There remains no clear indication that the U.S. military is planning to intervene in the crisis, or even deploy forces to provide additional security at the American embassy in Caracas or other diplomatic sites. Still, it seems hard to believe that there has been no crisis response planning or movement of forces into position to better respond to various contingencies already.
A U.S. Air Force C-17A Globemaster III transport, using the callsign Reach 543, was visible using online flight tracking software making a highly unusual trip from Naval Station Norfolk in Virginia area into the Carribean on Jan. 24, 2019. It disappeared from radar before reaching its final destination, but was seen heading back to the continental United States just hours later.

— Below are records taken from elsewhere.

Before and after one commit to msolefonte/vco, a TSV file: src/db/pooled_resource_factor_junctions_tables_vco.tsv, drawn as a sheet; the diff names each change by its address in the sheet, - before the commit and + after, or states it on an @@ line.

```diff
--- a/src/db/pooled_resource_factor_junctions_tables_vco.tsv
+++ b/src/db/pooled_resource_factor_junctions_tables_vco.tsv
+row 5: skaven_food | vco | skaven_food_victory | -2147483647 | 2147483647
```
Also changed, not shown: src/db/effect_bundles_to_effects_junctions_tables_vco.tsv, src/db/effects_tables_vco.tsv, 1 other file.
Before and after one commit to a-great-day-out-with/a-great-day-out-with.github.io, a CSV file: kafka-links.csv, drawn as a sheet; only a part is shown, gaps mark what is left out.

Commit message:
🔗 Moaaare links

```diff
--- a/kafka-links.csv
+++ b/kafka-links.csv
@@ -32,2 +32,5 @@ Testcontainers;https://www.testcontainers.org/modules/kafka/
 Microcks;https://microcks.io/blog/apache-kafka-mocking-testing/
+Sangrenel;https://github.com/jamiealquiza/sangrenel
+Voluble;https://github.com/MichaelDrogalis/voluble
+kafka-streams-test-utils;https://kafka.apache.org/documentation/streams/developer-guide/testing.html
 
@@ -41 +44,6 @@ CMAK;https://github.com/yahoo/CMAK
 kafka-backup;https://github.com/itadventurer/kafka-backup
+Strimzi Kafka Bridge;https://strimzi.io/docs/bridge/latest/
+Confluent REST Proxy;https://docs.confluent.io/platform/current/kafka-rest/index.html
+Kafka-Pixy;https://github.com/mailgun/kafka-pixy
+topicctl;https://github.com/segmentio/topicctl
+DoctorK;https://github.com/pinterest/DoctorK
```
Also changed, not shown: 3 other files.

Norfolk is home to one of the U.S. Marine Corps’ Fleet Antiterrorism Security Teams, a crisis response unit also known as a FAST Company. There are two more FAST Companies at the nearby Naval Weapons Station Yorktown in Yorktown, Virginia. Marine FAST elements regularly deploy overseas to bolster security at American embassies and other diplomatic facilities, as necessary. There is a major U.S. Navy SEAL presence at Dam Neck in Virginia, which is also close by.
A FAST Company Marine stands guard during a training exercise.
Regardless, the presence of Russian contractors could change the risk calculus for any such operation. They could also present a deterrent to any potential U.S. government plan to try to more forcefully eject Maduro from power.
Maduro’s Russian benefactors could have sent the mercenaries to guard the Venezuelan leader for fear that he may be increasingly at risk of ending up like the late former Panamanian President Manuel Noriega. In 1989, the United States launched Operation Just Cause into Panama to oust Noriega after a protracted crisis that has many similarities to the present situation Venezuela, including a disputed election.
The murder of an off-duty U.S. Marine by Panamanian forces at a roadblock and the decision by Panamanian authorities to detain and abuse a U.S. Navy lieutenant and his wife, incidents that both occurred on Dec. 16, 1989, helped provide additional justification for the invasion two days later. There is a risk of similarly dangerous alternations in Venezuela now if Maduro orders government security forces to remove the remaining Americans from the Embassy in Caracas or any other diplomatic facilities.
In the ensuing operation in Panama more than 30 years ago, American special operations forces rushed to detain Noriega. Noriega initially evaded capture by fleeing to the Vatican embassy in Panama City, where he endured 10 days of American psychological warfare tactics before finally surrendering on Jan. 3, 1990.
Russia could also use the mercenaries as a way of testing the waters for their own larger, overt military deployment on behalf of Maduro, similar to its use of “Little Green Men” ahead of taking over Ukraine’s Crimea region in 2014. As noted, Russia has a vested interest in keeping its ally in power in Venezuela. After the deployment of Tu-160 bombers to the country in December 2018 there was a report that Venezuelan authorities had offered the Kremlin a more permanent basing deal.
This would give the Russian an unprecedented ability to challenge the United States in its own hemisphere, the implications of which you can read more about here. Having a formal base in the country could only provide Russia a more permanent foothold to help support Maduro’s regime in the future. Sending the bombers to the country in the first place was a very visible signal of continued Russian support for the government in Caracas.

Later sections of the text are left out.